(Source data)
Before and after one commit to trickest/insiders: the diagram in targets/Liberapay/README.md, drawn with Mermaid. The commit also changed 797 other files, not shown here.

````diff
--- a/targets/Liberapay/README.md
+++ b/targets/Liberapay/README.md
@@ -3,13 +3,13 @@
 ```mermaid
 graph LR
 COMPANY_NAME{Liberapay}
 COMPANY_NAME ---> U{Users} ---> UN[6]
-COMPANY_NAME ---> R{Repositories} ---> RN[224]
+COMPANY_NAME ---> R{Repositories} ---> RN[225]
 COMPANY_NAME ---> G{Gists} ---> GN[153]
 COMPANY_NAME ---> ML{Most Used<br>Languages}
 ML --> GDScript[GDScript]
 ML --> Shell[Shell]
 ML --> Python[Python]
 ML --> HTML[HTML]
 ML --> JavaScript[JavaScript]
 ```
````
(End Source data)
(Source data)
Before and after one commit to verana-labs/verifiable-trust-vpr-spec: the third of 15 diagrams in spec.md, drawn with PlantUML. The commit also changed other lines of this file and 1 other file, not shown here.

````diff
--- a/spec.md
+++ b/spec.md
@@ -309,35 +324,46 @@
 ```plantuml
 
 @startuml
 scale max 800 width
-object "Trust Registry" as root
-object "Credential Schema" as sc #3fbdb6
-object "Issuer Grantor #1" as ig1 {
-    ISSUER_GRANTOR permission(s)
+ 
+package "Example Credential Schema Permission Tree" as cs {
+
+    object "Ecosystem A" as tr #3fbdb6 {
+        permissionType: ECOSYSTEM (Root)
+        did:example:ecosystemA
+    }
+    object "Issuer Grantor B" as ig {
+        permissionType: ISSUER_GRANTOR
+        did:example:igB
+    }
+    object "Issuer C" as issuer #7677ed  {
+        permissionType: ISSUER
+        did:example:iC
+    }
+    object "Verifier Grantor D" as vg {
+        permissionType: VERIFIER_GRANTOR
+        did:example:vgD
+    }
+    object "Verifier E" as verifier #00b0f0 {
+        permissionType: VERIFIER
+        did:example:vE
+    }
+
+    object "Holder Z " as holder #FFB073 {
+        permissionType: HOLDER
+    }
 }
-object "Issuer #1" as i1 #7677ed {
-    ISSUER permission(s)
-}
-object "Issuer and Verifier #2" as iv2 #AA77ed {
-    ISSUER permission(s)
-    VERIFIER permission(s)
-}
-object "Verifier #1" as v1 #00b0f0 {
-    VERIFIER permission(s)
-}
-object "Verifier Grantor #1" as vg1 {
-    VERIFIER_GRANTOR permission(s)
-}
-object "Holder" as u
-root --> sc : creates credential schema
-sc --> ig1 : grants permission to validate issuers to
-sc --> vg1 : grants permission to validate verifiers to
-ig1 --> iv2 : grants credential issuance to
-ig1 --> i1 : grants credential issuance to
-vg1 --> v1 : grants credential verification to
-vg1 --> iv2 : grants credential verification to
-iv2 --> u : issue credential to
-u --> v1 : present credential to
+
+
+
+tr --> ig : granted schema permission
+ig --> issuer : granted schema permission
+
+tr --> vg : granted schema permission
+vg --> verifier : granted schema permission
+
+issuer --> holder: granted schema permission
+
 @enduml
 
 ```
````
(End Source data)
# Task goal:
For the material, work out how many lines hold the string "grants". Your reply must be the number alone.

# Your solution:
6